Records provided ::

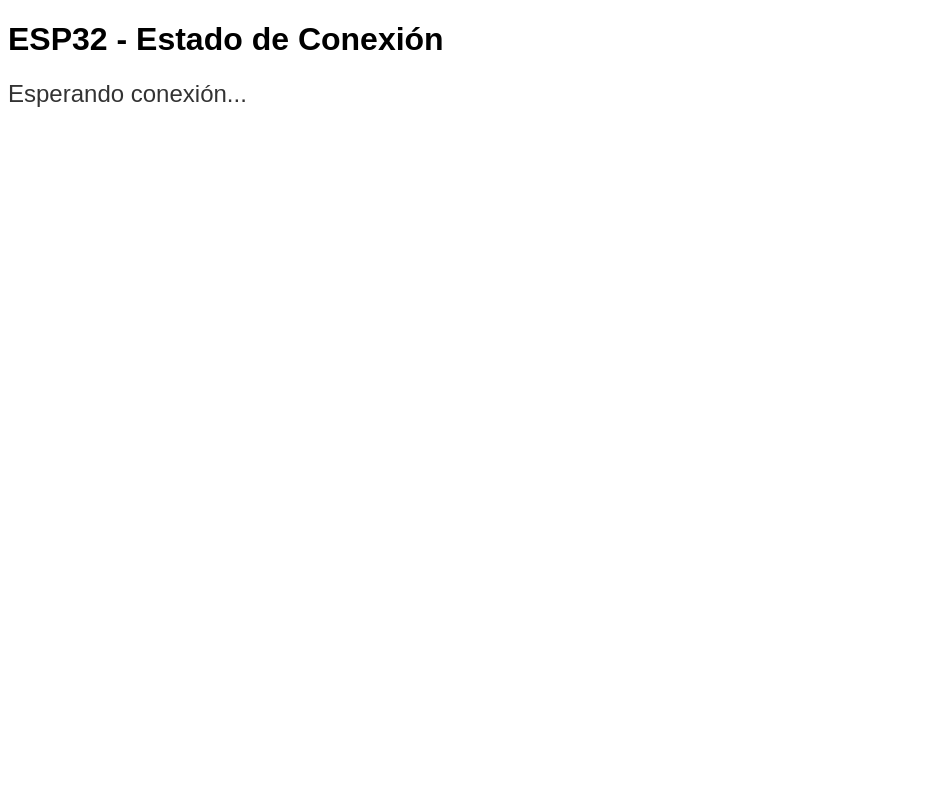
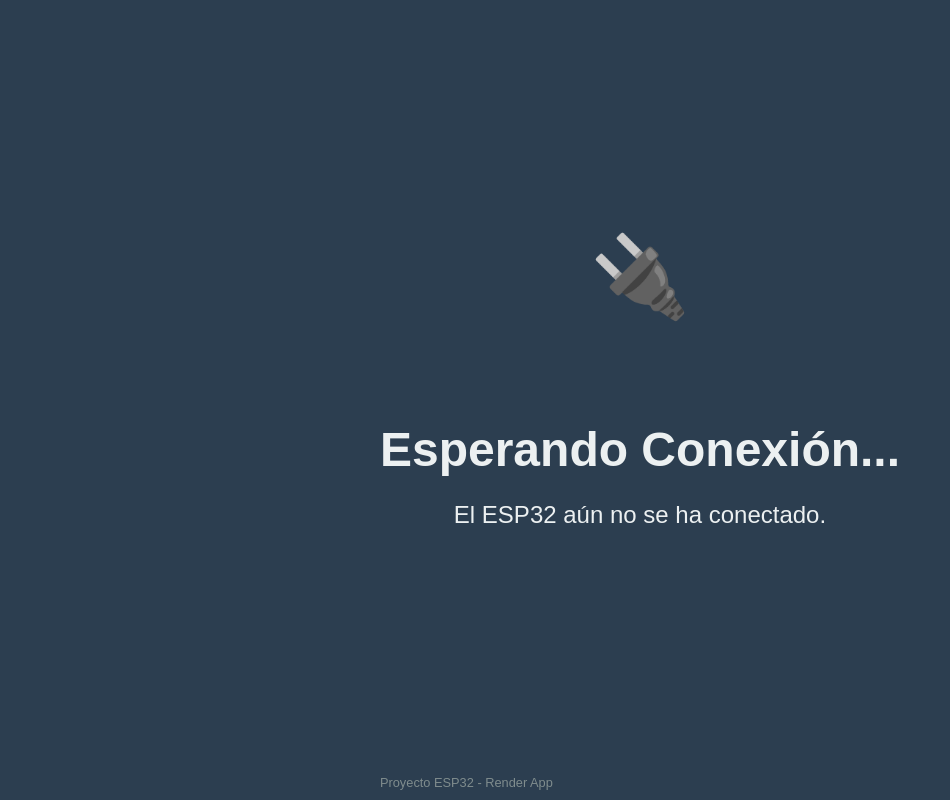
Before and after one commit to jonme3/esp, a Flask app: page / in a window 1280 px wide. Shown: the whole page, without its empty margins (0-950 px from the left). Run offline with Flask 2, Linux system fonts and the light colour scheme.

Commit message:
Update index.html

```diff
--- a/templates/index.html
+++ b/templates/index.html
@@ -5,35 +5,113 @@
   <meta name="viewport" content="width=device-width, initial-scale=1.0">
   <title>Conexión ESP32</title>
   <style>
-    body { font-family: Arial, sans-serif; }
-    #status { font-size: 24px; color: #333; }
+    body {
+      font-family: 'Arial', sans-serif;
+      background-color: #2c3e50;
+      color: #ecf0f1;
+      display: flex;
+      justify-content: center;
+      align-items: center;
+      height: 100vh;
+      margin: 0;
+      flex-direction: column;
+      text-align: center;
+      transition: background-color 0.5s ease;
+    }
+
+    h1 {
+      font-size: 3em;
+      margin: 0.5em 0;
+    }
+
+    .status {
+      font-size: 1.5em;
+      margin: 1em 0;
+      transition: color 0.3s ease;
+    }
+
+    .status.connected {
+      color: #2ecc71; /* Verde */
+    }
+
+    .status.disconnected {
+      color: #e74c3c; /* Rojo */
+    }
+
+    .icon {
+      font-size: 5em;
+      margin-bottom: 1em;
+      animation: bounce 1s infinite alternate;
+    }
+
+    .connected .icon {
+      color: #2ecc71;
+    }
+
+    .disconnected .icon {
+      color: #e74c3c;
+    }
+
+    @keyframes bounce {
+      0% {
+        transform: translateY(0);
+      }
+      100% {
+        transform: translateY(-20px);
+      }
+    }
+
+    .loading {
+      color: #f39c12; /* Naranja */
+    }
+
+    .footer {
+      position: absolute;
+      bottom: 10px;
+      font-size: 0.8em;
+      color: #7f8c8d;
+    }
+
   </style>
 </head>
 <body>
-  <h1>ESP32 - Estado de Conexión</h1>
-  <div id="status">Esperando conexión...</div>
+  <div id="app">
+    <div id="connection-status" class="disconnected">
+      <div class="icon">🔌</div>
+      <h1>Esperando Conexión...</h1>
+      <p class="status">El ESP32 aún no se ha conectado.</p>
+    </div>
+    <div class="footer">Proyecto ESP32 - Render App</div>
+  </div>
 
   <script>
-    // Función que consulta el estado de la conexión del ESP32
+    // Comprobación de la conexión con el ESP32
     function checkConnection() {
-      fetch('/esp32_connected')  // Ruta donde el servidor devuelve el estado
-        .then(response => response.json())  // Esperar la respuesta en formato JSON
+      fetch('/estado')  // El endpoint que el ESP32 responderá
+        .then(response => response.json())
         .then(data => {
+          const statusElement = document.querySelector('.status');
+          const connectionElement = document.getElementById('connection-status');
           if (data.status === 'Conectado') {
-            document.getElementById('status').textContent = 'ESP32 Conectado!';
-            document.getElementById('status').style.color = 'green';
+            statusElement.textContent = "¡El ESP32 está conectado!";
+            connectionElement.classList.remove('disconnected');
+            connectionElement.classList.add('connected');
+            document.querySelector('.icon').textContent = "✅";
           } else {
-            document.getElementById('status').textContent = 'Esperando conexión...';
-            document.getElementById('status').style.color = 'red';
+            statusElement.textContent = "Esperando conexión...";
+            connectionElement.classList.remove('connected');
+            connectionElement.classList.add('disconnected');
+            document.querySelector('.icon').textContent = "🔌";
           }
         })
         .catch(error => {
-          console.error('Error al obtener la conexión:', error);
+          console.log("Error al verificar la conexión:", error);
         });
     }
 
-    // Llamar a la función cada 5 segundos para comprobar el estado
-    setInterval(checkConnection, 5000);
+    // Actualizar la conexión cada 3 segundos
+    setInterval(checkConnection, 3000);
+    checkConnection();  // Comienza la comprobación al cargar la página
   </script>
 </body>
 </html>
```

About this task :: All of the data above needs to be given again exactly. Leave out each image.

Answer below ::
Before and after one commit to jonme3/esp, a Flask app: page / in a window 1280 px wide. Shown: the whole page, without its empty margins (0-950 px from the left). Run offline with Flask 2, Linux system fonts and the light colour scheme.

Commit message:
Update index.html

```diff
--- a/templates/index.html
+++ b/templates/index.html
@@ -5,35 +5,113 @@
   <meta name="viewport" content="width=device-width, initial-scale=1.0">
   <title>Conexión ESP32</title>
   <style>
-    body { font-family: Arial, sans-serif; }
-    #status { font-size: 24px; color: #333; }
+    body {
+      font-family: 'Arial', sans-serif;
+      background-color: #2c3e50;
+      color: #ecf0f1;
+      display: flex;
+      justify-content: center;
+      align-items: center;
+      height: 100vh;
+      margin: 0;
+      flex-direction: column;
+      text-align: center;
+      transition: background-color 0.5s ease;
+    }
+
+    h1 {
+      font-size: 3em;
+      margin: 0.5em 0;
+    }
+
+    .status {
+      font-size: 1.5em;
+      margin: 1em 0;
+      transition: color 0.3s ease;
+    }
+
+    .status.connected {
+      color: #2ecc71; /* Verde */
+    }
+
+    .status.disconnected {
+      color: #e74c3c; /* Rojo */
+    }
+
+    .icon {
+      font-size: 5em;
+      margin-bottom: 1em;
+      animation: bounce 1s infinite alternate;
+    }
+
+    .connected .icon {
+      color: #2ecc71;
+    }
+
+    .disconnected .icon {
+      color: #e74c3c;
+    }
+
+    @keyframes bounce {
+      0% {
+        transform: translateY(0);
+      }
+      100% {
+        transform: translateY(-20px);
+      }
+    }
+
+    .loading {
+      color: #f39c12; /* Naranja */
+    }
+
+    .footer {
+      position: absolute;
+      bottom: 10px;
+      font-size: 0.8em;
+      color: #7f8c8d;
+    }
+
   </style>
 </head>
 <body>
-  <h1>ESP32 - Estado de Conexión</h1>
-  <div id="status">Esperando conexión...</div>
+  <div id="app">
+    <div id="connection-status" class="disconnected">
+      <div class="icon">🔌</div>
+      <h1>Esperando Conexión...</h1>
+      <p class="status">El ESP32 aún no se ha conectado.</p>
+    </div>
+    <div class="footer">Proyecto ESP32 - Render App</div>
+  </div>
 
   <script>
-    // Función que consulta el estado de la conexión del ESP32
+    // Comprobación de la conexión con el ESP32
     function checkConnection() {
-      fetch('/esp32_connected')  // Ruta donde el servidor devuelve el estado
-        .then(response => response.json())  // Esperar la respuesta en formato JSON
+      fetch('/estado')  // El endpoint que el ESP32 responderá
+        .then(response => response.json())
         .then(data => {
+          const statusElement = document.querySelector('.status');
+          const connectionElement = document.getElementById('connection-status');
           if (data.status === 'Conectado') {
-            document.getElementById('status').textContent = 'ESP32 Conectado!';
-            document.getElementById('status').style.color = 'green';
+            statusElement.textContent = "¡El ESP32 está conectado!";
+            connectionElement.classList.remove('disconnected');
+            connectionElement.classList.add('connected');
+            document.querySelector('.icon').textContent = "✅";
           } else {
-            document.getElementById('status').textContent = 'Esperando conexión...';
-            document.getElementById('status').style.color = 'red';
+            statusElement.textContent = "Esperando conexión...";
+            connectionElement.classList.remove('connected');
+            connectionElement.classList.add('disconnected');
+            document.querySelector('.icon').textContent = "🔌";
           }
         })
         .catch(error => {
-          console.error('Error al obtener la conexión:', error);
+          console.log("Error al verificar la conexión:", error);
         });
     }
 
-    // Llamar a la función cada 5 segundos para comprobar el estado
-    setInterval(checkConnection, 5000);
+    // Actualizar la conexión cada 3 segundos
+    setInterval(checkConnection, 3000);
+    checkConnection();  // Comienza la comprobación al cargar la página
   </script>
 </body>
 </html>
```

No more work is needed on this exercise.